How to complete this task: Look through the entries below. Report each line that has the word "auto" in it.

[User interface change data]
==*==

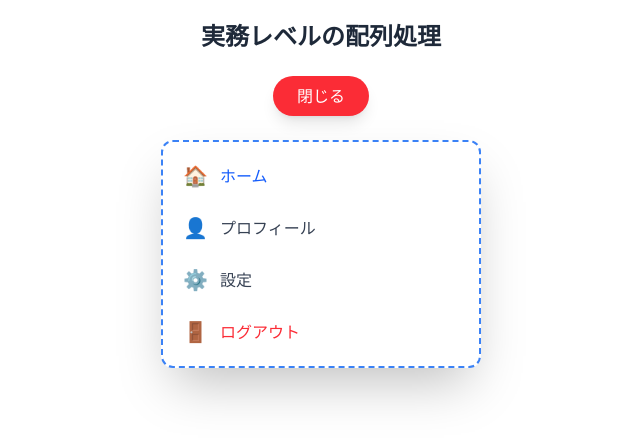
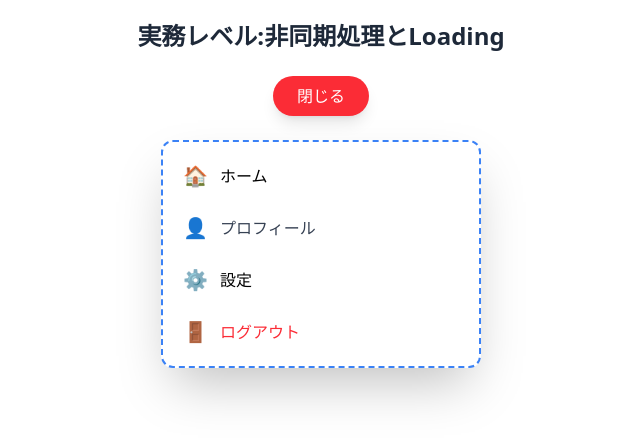
Before and after one commit to N7CmiYazaki/vite-react-template, a React (Vite) app: page / in a window 1280 px wide. Both pictures are taken after a click on the button "メニューを開く". Shown: the top 442 px of the page, without its empty margins (319-959 px from the left). Built offline with nearby package versions, Linux system fonts and the light colour scheme.

Commit message:
edit is "index.tsx”

```diff
--- a/src/index.tsx
+++ b/src/index.tsx
@@ -1,42 +1,64 @@
-import { useState } from "react";
-import styles from "./Menu.module.css"
+import { useState, useEffect } from "react";
+import styles from "./Menu.module.css";
 
-const MENU_ITEMS = [
-  { id: 1, label: "ホーム", icon: "🏠", color: "text-blue-600"},
-  { id: 2, label: "プロフィール", icon: "👤", color: "text-gray-700"},
-  { id: 3, label: "設定", icon: "⚙", color: "text-gray-700"},
-  { id: 4, label: "ログアウト", icon: "🚪", color: "text-red-500"},
-];
+interface MenuItem {
+  id: number;
+  label: string;
+  icon: string;
+  color: string;
+}
 
 export default function App () {
   const [menuState, setMenuState] = useState<"open" | "closed">("closed");
+  const [menuItems,setMenuItems] = useState<MenuItem[]>([]);
+  const [isLoading,setIsLoading] = useState<boolean>(true);
+
+  useEffect(() => {
+    const timer = setTimeout (() => {
+      const mockData: MenuItem[] = [
+        { id: 1, label: "ホーム", icon: "🏠", color: "text-bule-600" },
+        { id: 2, label: "プロフィール", icon: "👤", color: "text-gray-700" },
+        { id: 3, label: "設定", icon: "⚙", color: "text-grau-700" },
+        { id: 4, label: "ログアウト", icon: "🚪", color: "text-red-500" },
+      ];
+      setMenuItems(mockData);
+      setIsLoading(false);
+    }, 2000);
+
+    return () => clearTimeout(timer);
+  } , []);
 
   return (
-    <div className=" p-5 text-center font-sans ">
-      <h1 className="text-2xl font-bold mb-6 text-gray-800">実務レベルの配列処理</h1>
-
+    <div className="p-5 text-center font-sans">
+      <h1 className="text-2xl font-bold mb-6 text-gray-800">実務レベル:非同期処理とLoading</h1>
       <button
-        onClick={() => setMenuState(menuState === "open" ? "closed" : "open" )}
-        className={`px-6 py-2 text-white rounded-full shadow-lg transition-all transeform active:scale-95 ${
+        onClick={() => setMenuState(menuState === "open" ? "closed" : "open")}
+        className={`px-6 py-2 text-white rounded-full shadow-lg transition-all transform active:scale-95 ${
           menuState === "open" ? "bg-red-500" : "bg-blue-600"
-        } }`}
+        }`}
       >
-        {menuState === "open" ? "閉じる" : "メニューを開く" }
+        {menuState === "open" ? "閉じる" : "メニューを開く"}
       </button>
 
       {menuState === "open" && (
-        <div className={`${styles.menuBox} mt-6 p-2 bg-white rounded-xl shadow-2xl max-w-xs mx-auto border border-gray-100`}>
-          {MENU_ITEMS.map((item) => (
+        <div className={`${styles.menuBox} mt-6 p-2 bg-white rounded-xl shadow-2xl max-w-xs mx-auto boeder border-gray-100 min-h-[200px] flex flex-col justify-center`}>
+          {isLoading ? (
+            <div className="text-gray-400 font-medium animate-pulse py-8">
+              ⌛　データを読み込み中...
+            </div>
+          ) : (
+            menuItems.map((item) => (
               <div
                 key={item.id}
-              className="flex items-center p-3 hover:bg-bule-50 rounded-lg cursor-pointer transition-colors group"
+                className="flex items-center p-3 hover:bg-blue-50 rounded-lg cursor-pointer transition-colors group text-left"
               >
                 <span className="mr-3 text-xl">{item.icon}</span>
-              <span className={`font-medium ${item.color} group-hovor:text-bule-700`}>
+                <span className={`font-medium ${item.color} group-color:text-blue-700`}>
                   {item.label}
                 </span>
               </div>
-          ))}
+            ))
+          )}
 
         </div>
       )}
```
Lines whose indentation alone changed are shown as unchanged.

==*==

The completed task:
-        <div className={`${styles.menuBox} mt-6 p-2 bg-white rounded-xl shadow-2xl max-w-xs mx-auto border border-gray-100`}>
+        <div className={`${styles.menuBox} mt-6 p-2 bg-white rounded-xl shadow-2xl max-w-xs mx-auto boeder border-gray-100 min-h-[200px] flex flex-col justify-center`}>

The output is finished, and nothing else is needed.